And, in the 24 hours following the launch, it received more than a million hits.
The CBN stated that eNaira – a central bank-issued digital currency that provides a unique form of money denominated in Naira – would serve as both a medium of exchange and a store of value, offering better payment prospects in retail transactions when compared to cash payments.
eNaira presents itself as the digital form of cash and is a direct liability on the Central Bank of Nigeria while the customer deposits are direct liabilities on the financial institutions.
However, it seems that a lot of its future users in Nigeria are still arguing whether or not it is actually a cryptocurrency.
Olumide Adesina, a CEO of Nigerian analyst firm TM Analytics believes the eNaira can’t replace the crypto market or fight and win Bitcoin.
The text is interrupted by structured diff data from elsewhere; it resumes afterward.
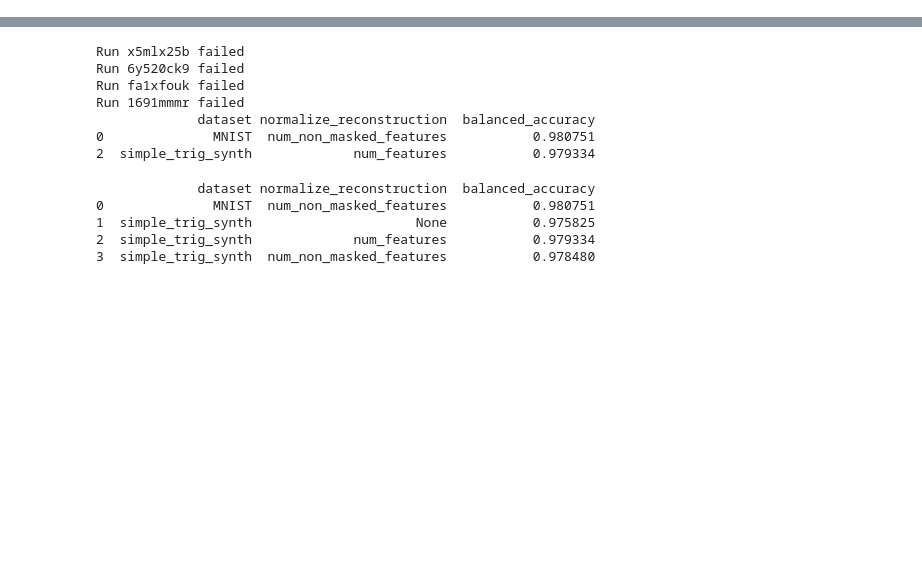
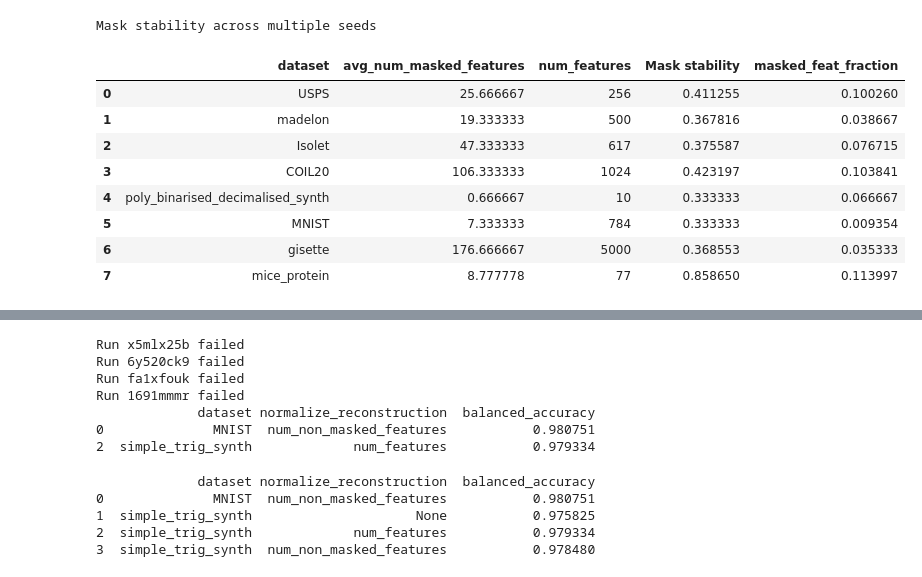
Before and after one commit to evanrex/feature-wise-active-adaptation, a Jupyter notebook: compute_results/mask_visualization.ipynb, the cells around one changed output, grey strips where cells are left out. Drawn from its saved outputs; the diff is of its cells as text; code cells hidden in the pictures; blank space fills up the shorter version.

```diff
--- a/compute_results/mask_visualization.ipynb
+++ b/compute_results/mask_visualization.ipynb
@@ -19,7 +19,10 @@ project_name = "fwal"
 # runpath = "evangeorgerex/fwal/diiym9cy" # coil20
 # runpath = "evangeorgerex/fwal/o56v87o7" # isolet
 # runpath = "evangeorgerex/fwal/h3y2auch" # usps
-runpath = "evangeorgerex/fwal/zza4vp2w"
+# runpath = "evangeorgerex/fwal/zza4vp2w"
+runpath = "evangeorgerex/fwal/m1l5bzbb" # only reconstruct masked madelon
+# runpath = "evangeorgerex/fwal/aur50m7o" # only reconstruct masked mice protein
+
 api = wandb.Api()
 run = api.run(runpath)
 dataset = run.config["dataset"]
@@ -25,0 +145,13 @@ dataset = run.config["dataset"]
+# %%
+get_agreement(mask_dict)
+# %% [output]
+Mask stability across multiple seeds
+|  | dataset | avg_num_masked_features | num_features | Mask stability | masked_feat_fraction |
+| 0 | USPS | 25.666667 | 256 | 0.411255 | 0.100260 |
+| 1 | madelon | 19.333333 | 500 | 0.367816 | 0.038667 |
+| 2 | Isolet | 47.333333 | 617 | 0.375587 | 0.076715 |
+| 3 | COIL20 | 106.333333 | 1024 | 0.423197 | 0.103841 |
+| 4 | poly_binarised_decimalised_synth | 0.666667 | 10 | 0.333333 | 0.066667 |
+| 5 | MNIST | 7.333333 | 784 | 0.333333 | 0.009354 |
+| 6 | gisette | 176.666667 | 5000 | 0.368553 | 0.035333 |
+| 7 | mice_protein | 8.777778 | 77 | 0.858650 | 0.113997 |
```
Also changed, not shown: parts of 7 cells of this notebook, 1 other file.
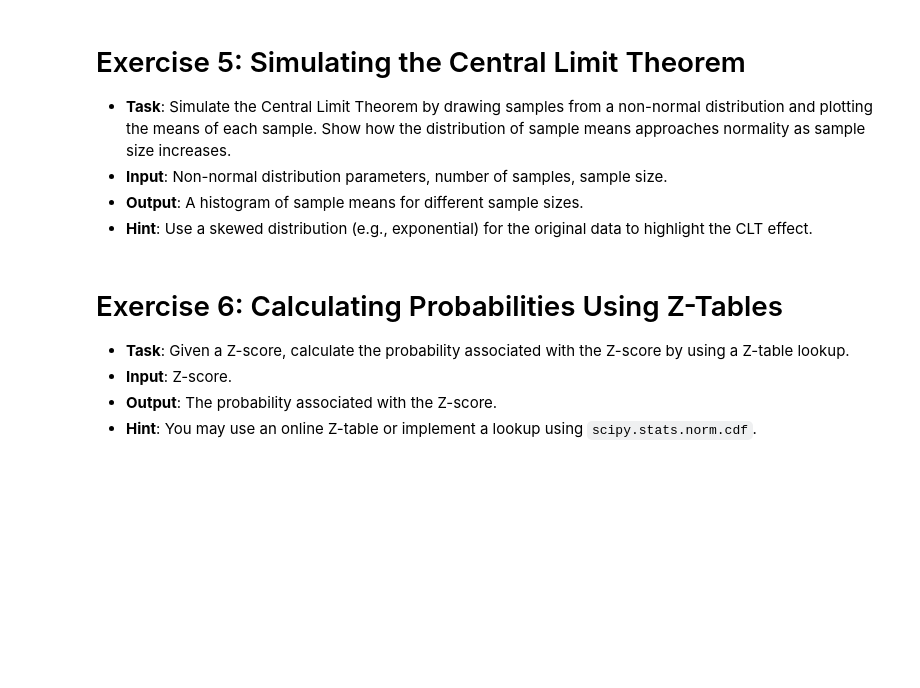
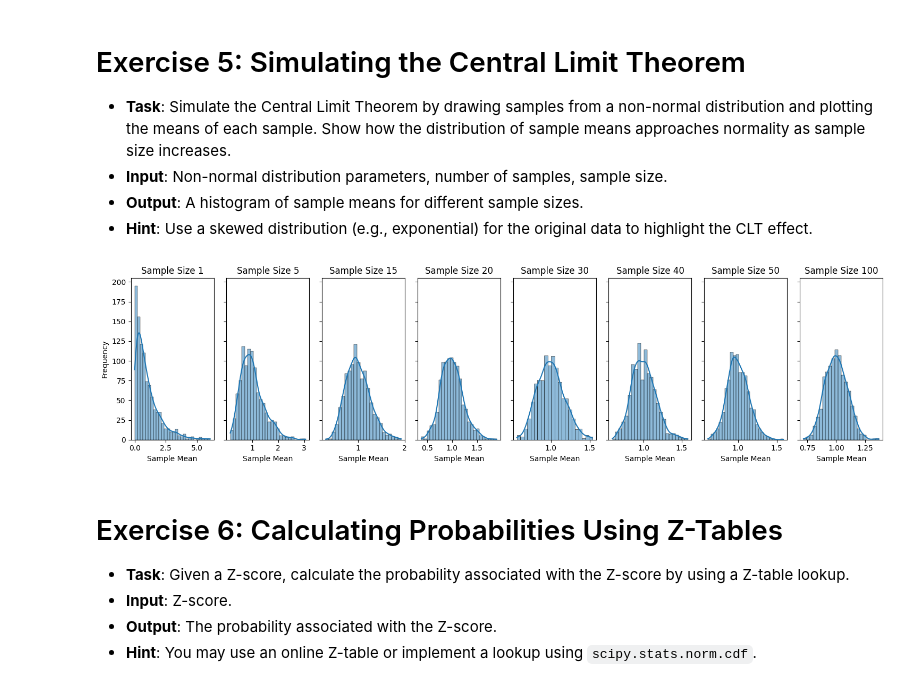
Before and after one commit to 0xd1rac/traditional-ml-projects, a Jupyter notebook: PSU_STAT-415_Introduction-To-Mathematical-Statistics/0_Probabilty Distribution Labs/Normal Distribution.ipynb, the cells around one changed output. Cells and saved outputs as stored; diff of their text form; code cells hidden in the pictures; blank space fills up the shorter version.

```diff
--- a/PSU_STAT-415_Introduction-To-Mathematical-Statistics/0_Probabilty Distribution Labs/Normal Distribution.ipynb
+++ b/PSU_STAT-415_Introduction-To-Mathematical-Statistics/0_Probabilty Distribution Labs/Normal Distribution.ipynb
@@ -29,6 +118,34 @@
 - **Input**: Non-normal distribution parameters, number of samples, sample size.
 - **Output**: A histogram of sample means for different sample sizes.
 - **Hint**: Use a skewed distribution (e.g., exponential) for the original data to highlight the CLT effect.
+# %%
+def simulate_clt(dist_lamba, num_samples, sample_size):
+    # Init a list to store sample means
+    sample_means_lis = []
+    for _ in range(num_samples):
+        sample = np.random.exponential(scale=1/dist_lamba, size=sample_size)
+        sample_mean = np.mean(sample)
+        sample_means_lis.append(sample_mean)
+
+    return sample_means_lis
+
+DIST_LAMBDA = 1
+NUM_SAMPLES = 1000
+SAMPLE_SIZES = [1,5, 15, 20,30,40, 50,100]
+
+fig, axes = plt.subplots(1, len(SAMPLE_SIZES), figsize=(15, 4), sharey=True)
+for i, sample_size in enumerate(SAMPLE_SIZES):
+    sample_means_lis = simulate_clt(DIST_LAMBDA, NUM_SAMPLES, sample_size)
+
+    # Plot the histogram of the sample means
+    sns.histplot(sample_means_lis, kde=True, ax=axes[i])
+    axes[i].set_title(f'Sample Size {sample_size}')
+    axes[i].set_xlabel('Sample Mean')
+    axes[i].set_ylabel('Frequency')
+plt.tight_layout()
+plt.show()
+# %% [output]
+[figure, added]
 # %% [markdown]
 # Exercise 6: Calculating Probabilities Using Z-Tables
 - **Task**: Given a Z-score, calculate the probability associated with the Z-score by using a Z-table lookup.
```
Also changed, not shown: parts of 20 cells of this notebook, 4 other files.
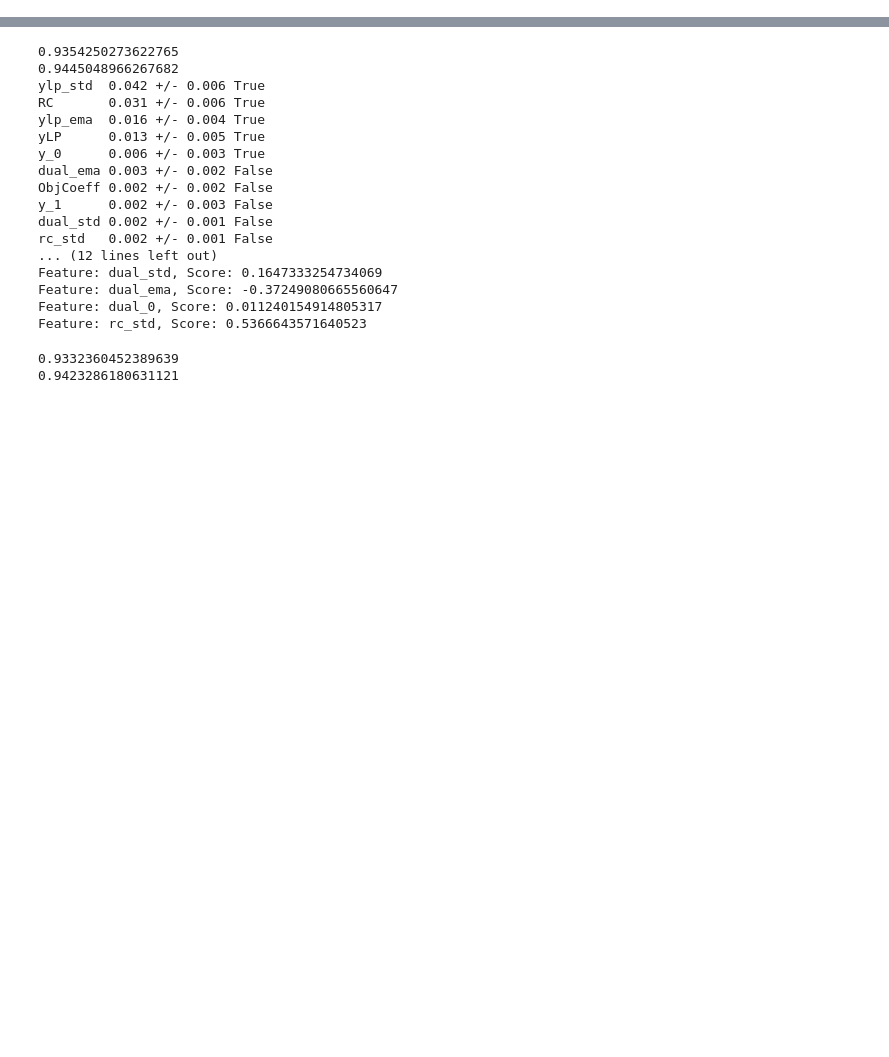
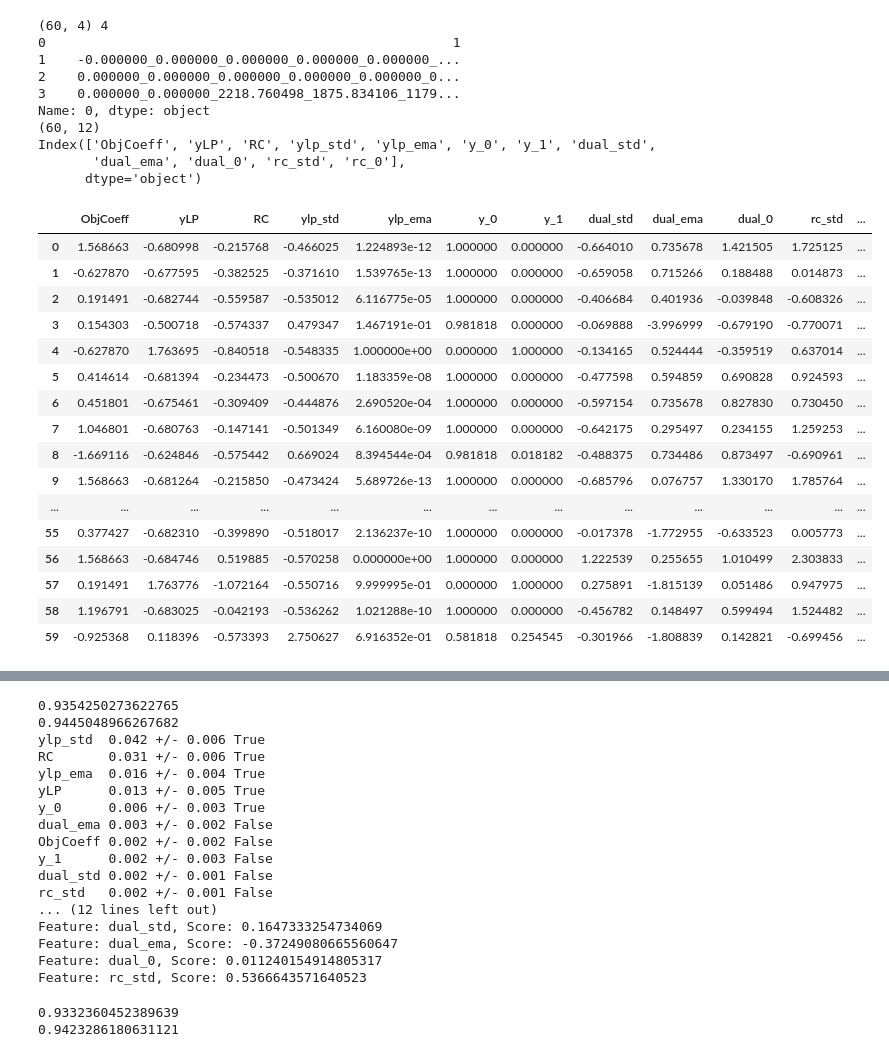
Before and after one commit to Ragheb2464/BCompose, a Jupyter notebook: contrib/ML/ML.ipynb, the cells around one changed output, grey strips where cells are left out. Cells and saved outputs as stored; diff of their text form; code cells hidden in the pictures; blank space fills up the shorter version.

```diff
--- a/contrib/ML/ML.ipynb
+++ b/contrib/ML/ML.ipynb
@@ -1,3 +4,38 @@
+# %%
+df = ReadData("data/prediction.txt")
+# print(df.shape)
+# print(df)
+# TrainModel(train, val, test)
+# Inference(df )
+df
+# %% [output]
+(60, 4) 4
+0                                                    1
+1    -0.000000_0.000000_0.000000_0.000000_0.000000_...
+2    0.000000_0.000000_0.000000_0.000000_0.000000_0...
+3    0.000000_0.000000_2218.760498_1875.834106_1179...
+Name: 0, dtype: object
+(60, 12)
+Index(['ObjCoeff', 'yLP', 'RC', 'ylp_std', 'ylp_ema', 'y_0', 'y_1', 'dual_std',
+       'dual_ema', 'dual_0', 'rc_std', 'rc_0'],
+      dtype='object')
+|  | ObjCoeff | yLP | RC | ylp_std | ylp_ema | y_0 | y_1 | dual_std | dual_ema | dual_0 | rc_std | ... |
+| 0 | 1.568663 | -0.680998 | -0.215768 | -0.466025 | 1.224893e-12 | 1.000000 | 0.000000 | -0.664010 | 0.735678 | 1.421505 | 1.725125 | ... |
+| 1 | -0.627870 | -0.677595 | -0.382525 | -0.371610 | 1.539765e-13 | 1.000000 | 0.000000 | -0.659058 | 0.715266 | 0.188488 | 0.014873 | ... |
+| 2 | 0.191491 | -0.682744 | -0.559587 | -0.535012 | 6.116775e-05 | 1.000000 | 0.000000 | -0.406684 | 0.401936 | -0.039848 | -0.608326 | ... |
+| 3 | 0.154303 | -0.500718 | -0.574337 | 0.479347 | 1.467191e-01 | 0.981818 | 0.000000 | -0.069888 | -3.996999 | -0.679190 | -0.770071 | ... |
+| 4 | -0.627870 | 1.763695 | -0.840518 | -0.548335 | 1.000000e+00 | 0.000000 | 1.000000 | -0.134165 | 0.524444 | -0.359519 | 0.637014 | ... |
+| 5 | 0.414614 | -0.681394 | -0.234473 | -0.500670 | 1.183359e-08 | 1.000000 | 0.000000 | -0.477598 | 0.594859 | 0.690828 | 0.924593 | ... |
+| 6 | 0.451801 | -0.675461 | -0.309409 | -0.444876 | 2.690520e-04 | 1.000000 | 0.000000 | -0.597154 | 0.735678 | 0.827830 | 0.730450 | ... |
+| 7 | 1.046801 | -0.680763 | -0.147141 | -0.501349 | 6.160080e-09 | 1.000000 | 0.000000 | -0.642175 | 0.295497 | 0.234155 | 1.259253 | ... |
+| 8 | -1.669116 | -0.624846 | -0.575442 | 0.669024 | 8.394544e-04 | 0.981818 | 0.018182 | -0.488375 | 0.734486 | 0.873497 | -0.690961 | ... |
+| 9 | 1.568663 | -0.681264 | -0.215850 | -0.473424 | 5.689726e-13 | 1.000000 | 0.000000 | -0.685796 | 0.076757 | 1.330170 | 1.785764 | ... |
+| ... | ... | ... | ... | ... | ... | ... | ... | ... | ... | ... | ... | ... |
+| 55 | 0.377427 | -0.682310 | -0.399890 | -0.518017 | 2.136237e-10 | 1.000000 | 0.000000 | -0.017378 | -1.772955 | -0.633523 | 0.005773 | ... |
+| 56 | 1.568663 | -0.684746 | 0.519885 | -0.570258 | 0.000000e+00 | 1.000000 | 0.000000 | 1.222539 | 0.255655 | 1.010499 | 2.303833 | ... |
+| 57 | 0.191491 | 1.763776 | -1.072164 | -0.550716 | 9.999995e-01 | 0.000000 | 1.000000 | 0.275891 | -1.815139 | 0.051486 | 0.947975 | ... |
+| 58 | 1.196791 | -0.683025 | -0.042193 | -0.536262 | 1.021288e-10 | 1.000000 | 0.000000 | -0.456782 | 0.148497 | 0.599494 | 1.524482 | ... |
+| 59 | -0.925368 | 0.118396 | -0.573393 | 2.750627 | 6.916352e-01 | 0.581818 | 0.254545 | -0.301966 | -1.808839 | 0.142821 | -0.699456 | ... |
 # %%
 #
 import pandas as pd
```
Also changed, not shown: parts of 15 cells of this notebook, 59 other files.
However, he stressed it could complement the crypto market and provide leverage for a growing number of people from Nigeria.
Some praise eNaira’s benefits for financial inclusion, while others are concerned it would give central banks more control over citizens’ financial rights through the removal of intermediaries.
eNaira Makes Remittance Transfers Easier
Still, the official website says the eNaira will “cultivate economic growth, provide cheaper remittances, limit fraudulent behaviour, and is secure, among other benefits for its use”.
Rakiya Mohammed, the bank’s director of information technology, recently explained eNaira could make remittance transfers easier for Nigerians working abroad.
South Africa also recently announced a trial of central bank digital currencies (CBDCs) for cross-border payments. The central bank said it could motivate other financial institutions around the world to work towards using the technology.
Founder and CEO of cryptocurrency and digital asset exchange platform Botmecash, Oluwasegun Kosemani, said there was a rising interest in the use cases and value Bitcoin offers in Lagos, Ibadan, Abuja, Kaduna, Abeokuta, and among the Igbo tribe traders who import and export from China and Turkey. Read Full Article >